Are you thinking of buying or selling a house in Lubbock, Texas or the surrounding area?
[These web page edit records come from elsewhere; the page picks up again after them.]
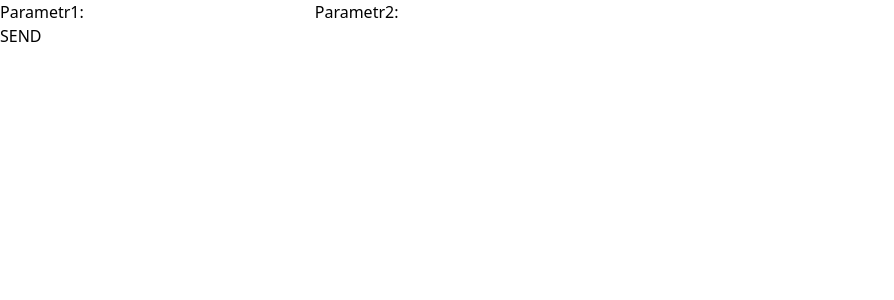
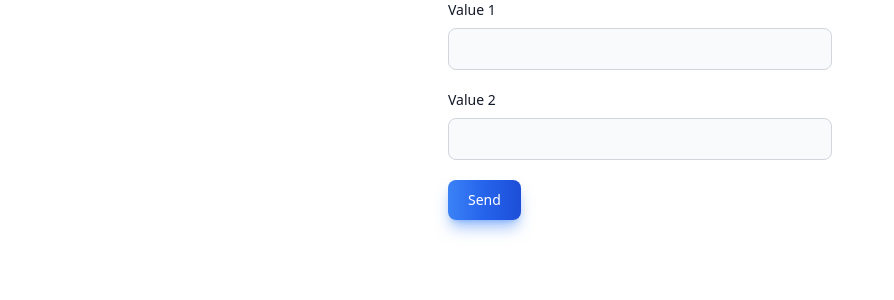
Before and after one commit to Tasetoon/SchoolProject, a Next.js app in the folder client/: page /CreateForm in a window 1280 px wide. Shown: the top 300 px of the page, without its empty margins (0-894 px from the left). Built offline with nearby package versions, Linux system fonts and the light colour scheme.

Commit message:
Added minimal styling

```diff
--- a/client/pages/CreateForm.js
+++ b/client/pages/CreateForm.js
@@ -21,7 +21,6 @@ const router = useRouter()
         ))
         const res = await fetch('http://localhost:8080/home/form-test', {
             method: 'POST',
-            //mode: 'no-cors',
             headers: {"Content-type": "application/json"},
             body:
             JSON.stringify({
@@ -37,35 +36,29 @@ const router = useRouter()
         }
     }
     return (
-        <form onSubmit={handleSubmit} className="w-1/2">
-            <label>
-                <span>Parametr1:</span>
-                <input
+        <form onSubmit={handleSubmit} className="max-w-sm mx-auto">
+            <div className="mb-5">
+                <label className="block mb-2 text-sm font-medium text-gray-900 dark:text-white">Value 1</label>
+                    <input className="bg-gray-50 border border-gray-300 text-gray-900 text-sm rounded-lg focus:ring-blue-500 focus:border-blue-500 block w-full p-2.5 dark:bg-gray-700 dark:border-gray-600 dark:placeholder-gray-400 dark:text-white dark:focus:ring-blue-500 dark:focus:border-blue-500"
                         name = 'value1'
                         required
                         type="number"
                         onChange={(e) => setObject(e.target.value)}
                         value = {object}
                     />
-            </label>
-            <label>
-            <span>Parametr2:</span>
-                <input
+            </div>
+
+            <div className="mb-5">
+                <label className="block mb-2 text-sm font-medium text-gray-900 dark:text-white">Value 2</label>
+                    <input className="bg-gray-50 border border-gray-300 text-gray-900 text-sm rounded-lg focus:ring-blue-500 focus:border-blue-500 block w-full p-2.5 dark:bg-gray-700 dark:border-gray-600 dark:placeholder-gray-400 dark:text-white dark:focus:ring-blue-500 dark:focus:border-blue-500"
                         name = 'value2'
                         required
                         type="number"
                         onChange={(e) => setObject2(e.target.value)}
                         value = {object2}
                     />
-            </label>
-            <button
-                className = "btn-primary"
-                disabled = {isLoading}
-
-            >
-                {isLoading && <span>Sending...</span>}
-                {!isLoading && <span>SEND</span>}
-            </button>
+            </div>
+            <button type="submit" class="text-white bg-gradient-to-r from-blue-500 via-blue-600 to-blue-700 hover:bg-gradient-to-br focus:ring-4 focus:outline-none focus:ring-blue-300 dark:focus:ring-blue-800 shadow-lg shadow-blue-500/50 dark:shadow-lg dark:shadow-blue-800/80 font-medium rounded-lg text-sm px-5 py-2.5 text-center me-2 mb-2 ">Send</button>
         </form>
     )
 }
--- /dev/null
+++ b/client/pages/Navbar.js
@@ -0,0 +1,37 @@
+
+import { useRouter } from "next/router";
+
+export default function Navbar(){
+    return (
+
+<nav class="bg-white border-gray-200 dark:bg-gray-900">
+  <div class="max-w-screen-xl flex flex-wrap items-center justify-between mx-auto p-4">
+    <div class="flex items-center space-x-3 rtl:space-x-reverse">
+        <img src="https://flowbite.com/docs/images/logo.svg" class="h-8" alt="Flowbite Logo" />
+        <span class="self-center text-2xl font-semibold whitespace-nowrap dark:text-white">Navbar</span>
+    </div>
+    <button data-collapse-toggle="navbar-default" type="button" class="inline-flex items-center p-2 w-10 h-10 justify-center text-sm text-gray-500 rounded-lg md:hidden hover:bg-gray-100 focus:outline-none focus:ring-2 focus:ring-gray-200 dark:text-gray-400 dark:hover:bg-gray-700 dark:focus:ring-gray-600" aria-controls="navbar-default" aria-expanded="false">
+        <span class="sr-only">Open main menu</span>
+        <svg class="w-5 h-5" aria-hidden="true" xmlns="http://www.w3.org/2000/svg" fill="none" viewBox="0 0 17 14">
+            <path stroke="currentColor" stroke-linecap="round" stroke-linejoin="round" stroke-width="2" d="M1 1h15M1 7h15M1 13h15"/>
+        </svg>
+    </button>
+    <div class="hidden w-full md:block md:w-auto" id="navbar-default">
+      <ul class="font-medium flex flex-col p-4 md:p-0 mt-4 border border-gray-100 rounded-lg bg-gray-50 md:flex-row md:space-x-8 rtl:space-x-reverse md:mt-0 md:border-0 md:bg-white dark:bg-gray-800 md:dark:bg-gray-900 dark:border-gray-700">
+        <li>
+          <a href="#" class="block py-2 px-3 text-white bg-blue-700 rounded md:bg-transparent md:text-blue-700 md:p-0 dark:text-white md:dark:text-blue-500" aria-current="page">Home</a>
+        </li>
+        <li>
+          <a href="#" class="block py-2 px-3 text-gray-900 rounded hover:bg-gray-100 md:hover:bg-transparent md:border-0 md:hover:text-blue-700 md:p-0 dark:text-white md:dark:hover:text-blue-500 dark:hover:bg-gray-700 dark:hover:text-white md:dark:hover:bg-transparent">About</a>
+        </li>
+        <li>
+          <a href="#" class="block py-2 px-3 text-gray-900 rounded hover:bg-gray-100 md:hover:bg-transparent md:border-0 md:hover:text-blue-700 md:p-0 dark:text-white md:dark:hover:text-blue-500 dark:hover:bg-gray-700 dark:hover:text-white md:dark:hover:bg-transparent">Contact</a>
+        </li>
+      </ul>
+    </div>
+  </div>
+</nav>
+
+
+    )
+}
--- a/client/pages/index.js
+++ b/client/pages/index.js
@@ -1,30 +1,18 @@
 import React, {useEffect, useState} from 'react'
-import Link from 'next/link';
 import CreateForm from "./CreateForm"
+import Navbar from './Navbar';
 
 
 function index() {
-  const [message, setMessage] = useState("Loading...");
-  useEffect(() => {
-    fetch("http://localhost:8080/home")
-      .then((response) => response.json())
-      .then((data) => {
-        setMessage(data.message);
-      })
-  }, []);
   return (
-  <div>
+
+  <div className='min-h-screen bg-gray-200 dark:bg-slate-700'>
     <div>
-      {message}
-
+      <Navbar/>
     </div>
-    <div>
-      <h1 className='mylink'>
-        <Link href="/posts/first-post">Click!</Link>
-      </h1>
+    <div className='mt-4'>
       <CreateForm/>
     </div>
-
   </div>
   )
 }
--- a/client/styles/globals.css
+++ b/client/styles/globals.css
@@ -8,3 +8,26 @@
     align-items: center;
     justify-content: center;
 }
+
+:root {
+    --foreground-rgb: 0, 0, 0;
+    --background-start-rgb: 214, 219, 220;
+    --background-end-rgb: 255, 255, 255;
+  }
+
+
+
+  /* body {
+    background: linear-gradient(
+        to bottom,
+        transparent,
+        rgb(var(--background-end-rgb))
+      )
+      rgb(var(--background-start-rgb));
+  } */
+
+  @layer utilities {
+    .text-balance {
+      text-wrap: balance;
+    }
+  }
```
Lines whose indentation alone changed are shown as unchanged.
I have a passion for real estate and would love to share my buying, selling, and investing expertise with you!

I practice real estate in the following West Texas towns: Lubbock, Idalou, New Deal, New Home, Ransom Canyon, Shallowater, Slaton, and Wolfforth TX.